We need to correct our statements with clear expression not that we are sorry someone was bothered but with clear expression that we should not have said it. We need to realize that what we have said was taken as racially divisive by reasonable people who were not looking to find fault, but it was there anyway. (I recognize that some people would find racism in anything–those fault-finders might be overlooked. However, many of the voices I have seen and heard are not that type of person.) We need to speak clearly, without reservation or double-speak, that we do not agree with judging anyone based on race.
Otherwise, our credibility with God’s Word is at risk. Certainly our credibility on ethics and politics is threatened: despite our protests to the contrary, our objections to certain policies will be pigeon-holed as coming from a group of racists. While the latter is of secondary importance, it is still important. The former, though, is the real reason we exist, is it not?
We need to speak again. Clearly and less divisively.
Some of you, though, will say that “we” didn’t speak, but given our organizational system, “we” did. The head of the Southern Baptist entity that speaks for the Southern Baptist Convention spoke for you. He spoke on your behalf, and his words are speaking for you.

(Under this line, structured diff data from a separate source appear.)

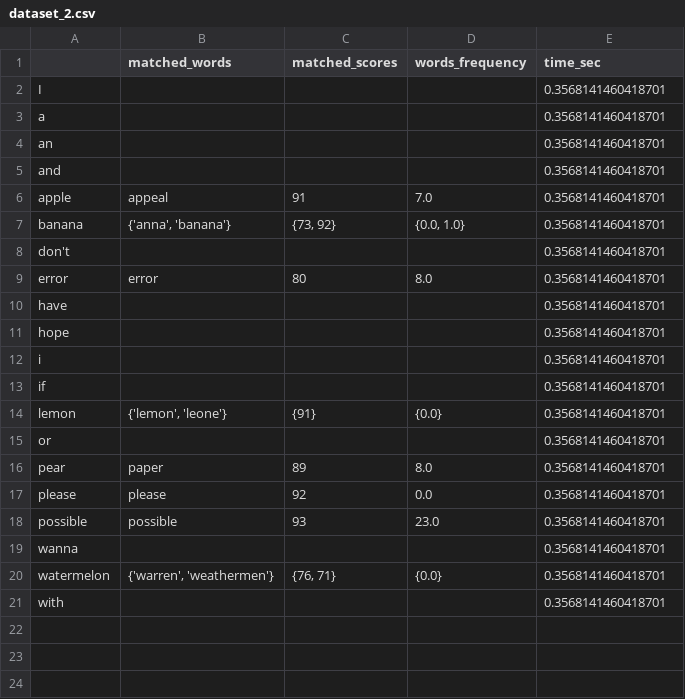
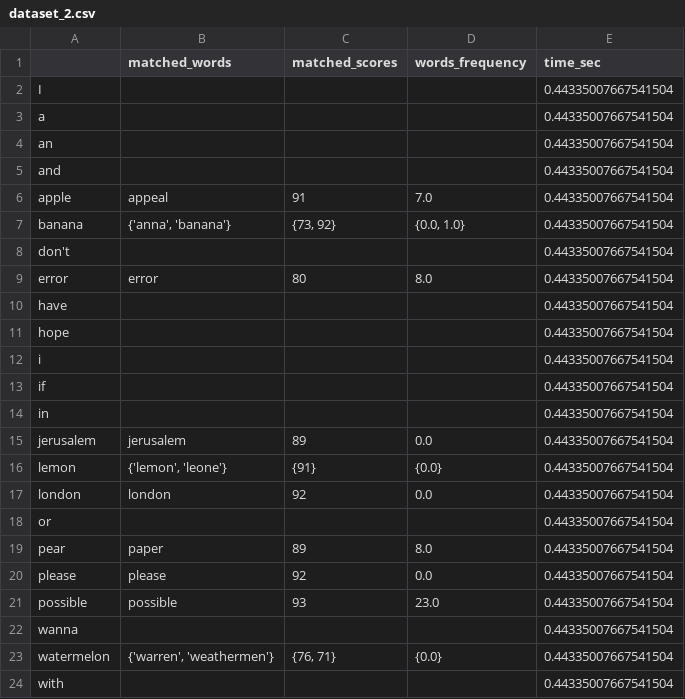
Before and after one commit to stavco9/datastreaming-final-project, a CSV file: output/2-count-min-sketch+bloom_freq/dataset_2.csv, drawn as a sheet.

```diff
--- a/output/2-count-min-sketch+bloom_freq/dataset_2.csv
+++ b/output/2-count-min-sketch+bloom_freq/dataset_2.csv
@@ -1,21 +1,24 @@
 ,matched_words,matched_scores,words_frequency,time_sec
-I,,,,0.3568141460418701
-a,,,,0.3568141460418701
-an,,,,0.3568141460418701
-and,,,,0.3568141460418701
-apple,appeal,91,7.0,0.3568141460418701
-banana,"{'anna', 'banana'}","{73, 92}","{0.0, 1.0}",0.3568141460418701
-don't,,,,0.3568141460418701
-error,error,80,8.0,0.3568141460418701
-have,,,,0.3568141460418701
-hope,,,,0.3568141460418701
-i,,,,0.3568141460418701
-if,,,,0.3568141460418701
-lemon,"{'lemon', 'leone'}",{91},{0.0},0.3568141460418701
-or,,,,0.3568141460418701
-pear,paper,89,8.0,0.3568141460418701
-please,please,92,0.0,0.3568141460418701
-possible,possible,93,23.0,0.3568141460418701
-wanna,,,,0.3568141460418701
-watermelon,"{'warren', 'weathermen'}","{76, 71}",{0.0},0.3568141460418701
-with,,,,0.3568141460418701
+I,,,,0.44335007667541504
+a,,,,0.44335007667541504
+an,,,,0.44335007667541504
+and,,,,0.44335007667541504
+apple,appeal,91,7.0,0.44335007667541504
+banana,"{'anna', 'banana'}","{73, 92}","{0.0, 1.0}",0.44335007667541504
+don't,,,,0.44335007667541504
+error,error,80,8.0,0.44335007667541504
+have,,,,0.44335007667541504
+hope,,,,0.44335007667541504
+i,,,,0.44335007667541504
+if,,,,0.44335007667541504
+in,,,,0.44335007667541504
+jerusalem,jerusalem,89,0.0,0.44335007667541504
+lemon,"{'lemon', 'leone'}",{91},{0.0},0.44335007667541504
+london,london,92,0.0,0.44335007667541504
+or,,,,0.44335007667541504
+pear,paper,89,8.0,0.44335007667541504
+please,please,92,0.0,0.44335007667541504
+possible,possible,93,23.0,0.44335007667541504
+wanna,,,,0.44335007667541504
+watermelon,"{'warren', 'weathermen'}","{76, 71}",{0.0},0.44335007667541504
+with,,,,0.44335007667541504
```
Also changed, not shown: output/1-dictionary-naive-search/dataset_5.csv, output/2-count-min-sketch+bloom_freq/dataset_3.csv, 21 other files.
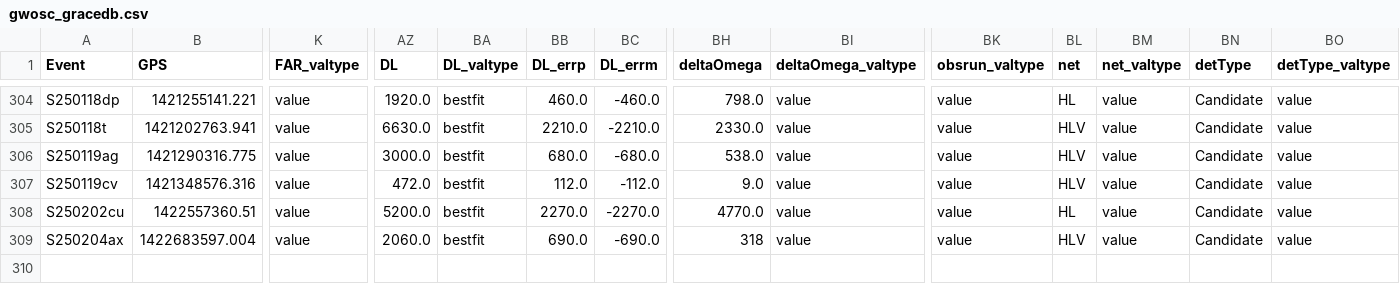
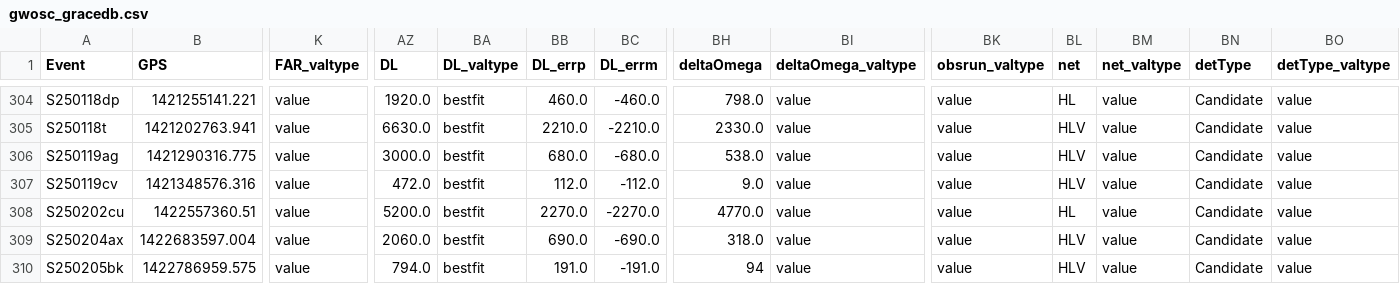
Before and after one commit to cardiffgravity/gwcat-data, a CSV file: docs/data/gwosc_gracedb.csv, drawn as a sheet; only a part is shown, gaps mark what is left out; rows hold the shown columns only; the diff names each change by its address in the sheet, - before the commit and + after, or states it on an @@ line.

```diff
--- a/docs/data/gwosc_gracedb.csv
+++ b/docs/data/gwosc_gracedb.csv
-BH309 (deltaOmega): 318
+BH309 (deltaOmega): 318.0
+row 310: S250205bk | 1422786959.575 | value | 794.0 | bestfit | 191.0 | -191.0 | 94 | value | value | HLV | value | Candidate | value
```
Also changed, not shown: docs/data/links.csv, 12 other files.
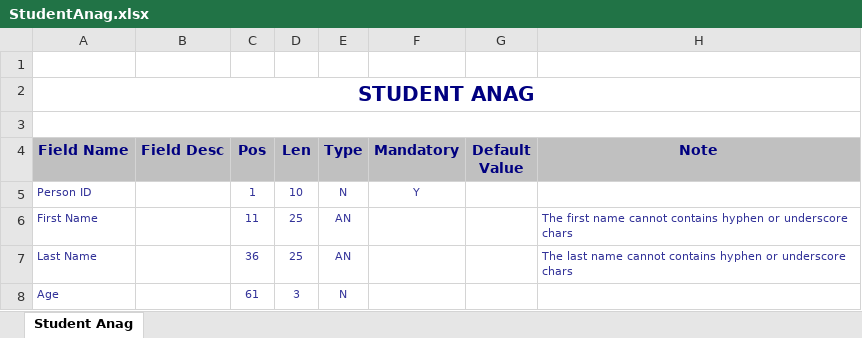
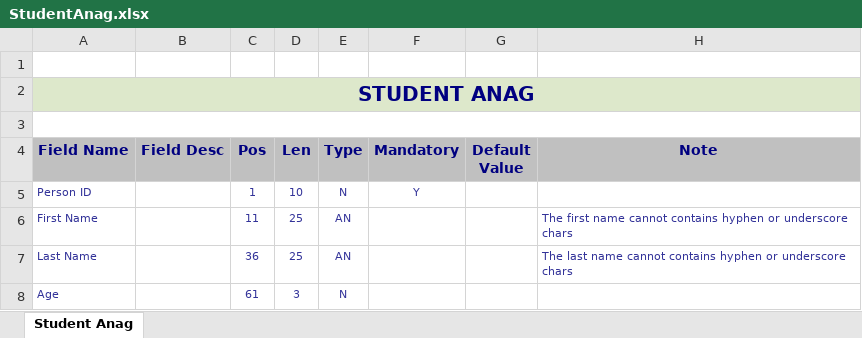
Before and after one commit to parmag/fixefid-examples, an Excel workbook: fixefidbean/doc/StudentAnag.xlsx, sheet Student Anag, drawn as a sheet; only a part is shown; values as stored, in another font and other column widths than the file's, no borders; the diff names each change by its address in the sheet, - before the commit and + after, or states it on an @@ line.

Commit message:
minor fix

```diff
--- a/fixefidbean/doc/StudentAnag.xlsx (sheet Student Anag)
+++ b/fixefidbean/doc/StudentAnag.xlsx (sheet Student Anag)
-A2:H2 fill: none
+A2:H2 fill: #DDE8CB
```
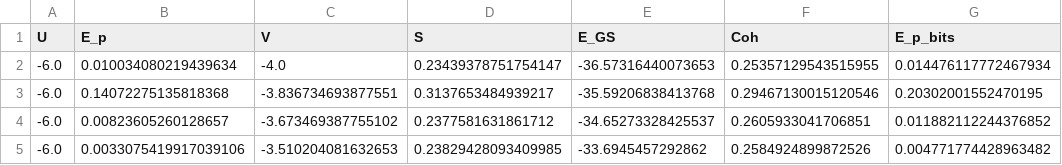
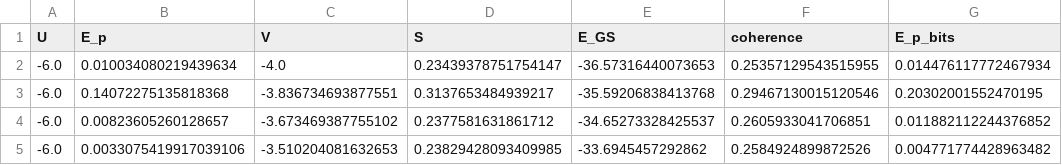
Before and after one commit to FelipePicoli/Extended_Hubbard_Model, a CSV file: results/EHM_Itensor_Phase_Diagram/measures_EHM_Itensor_Phase_Diagram_Phase_Diagram_L=5_NPoints=50.csv (was results/EHM_Itensor_Phase_Diagram/measures_EHM_Itensor_L=5_NPoints=50.csv), drawn as a sheet; only a part is shown.

```diff
--- a/results/EHM_Itensor_Phase_Diagram/measures_EHM_Itensor_L=5_NPoints=50.csv
+++ b/results/EHM_Itensor_Phase_Diagram/measures_EHM_Itensor_Phase_Diagram_Phase_Diagram_L=5_NPoints=50.csv
@@ -1,2 +1,2 @@
-U,E_p,V,S,E_GS,Coh,E_p_bits
+U,E_p,V,S,E_GS,coherence,E_p_bits
 -6.0,0.010034080219439634,-4.0,0.23439378751754147,-36.57316440073653,0.25357129543515955,0.014476117772467934
```
Also changed, not shown: results/EHM_Itensor_Phase_Diagram/scalars_EHM_Itensor_Phase_Diagram_L=6_NPoints=80.csv, 42 other files.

That’s the way this works: we elect trustees who select an individual to speak for the whole of the Convention. So, when Richard Land speaks as the ERLC President, he speaks for us.
We want people to listen to us, but right now what we said has not furthered the cause of Christ. Instead, it has added one more salvo in the long-simmering racial tensions in our country. Is that what we want?
It is not what most of us really want, I would not think. I think most of us want this shooting, as with any other loss of human life, investigated, examined, and considered properly in the light of the law. Life is precious: all life from conception to natural death is a gift from God. Any loss of life is to be avoided when possible, any taking of life needs careful accountability. If George Zimmerman was truly at the threat of his life, then he should be released. If Trayvon Martin was truly murdered, his killer should face justice. Yet we cannot solve that question or address its implications on radio shows and blogs: we have an open court system that will address it.
I do not know the right way forward for this. We are so predominantly white in the Southern Baptist Convention that it is far too easy to get exhausted over these issues. We may feel like we should have done enough to put the racist label away, but times like this it is apparent that we have not. What we do each time this wound gets reopened will determine whether the end result is a scar or healing. I’d like to see healing some day.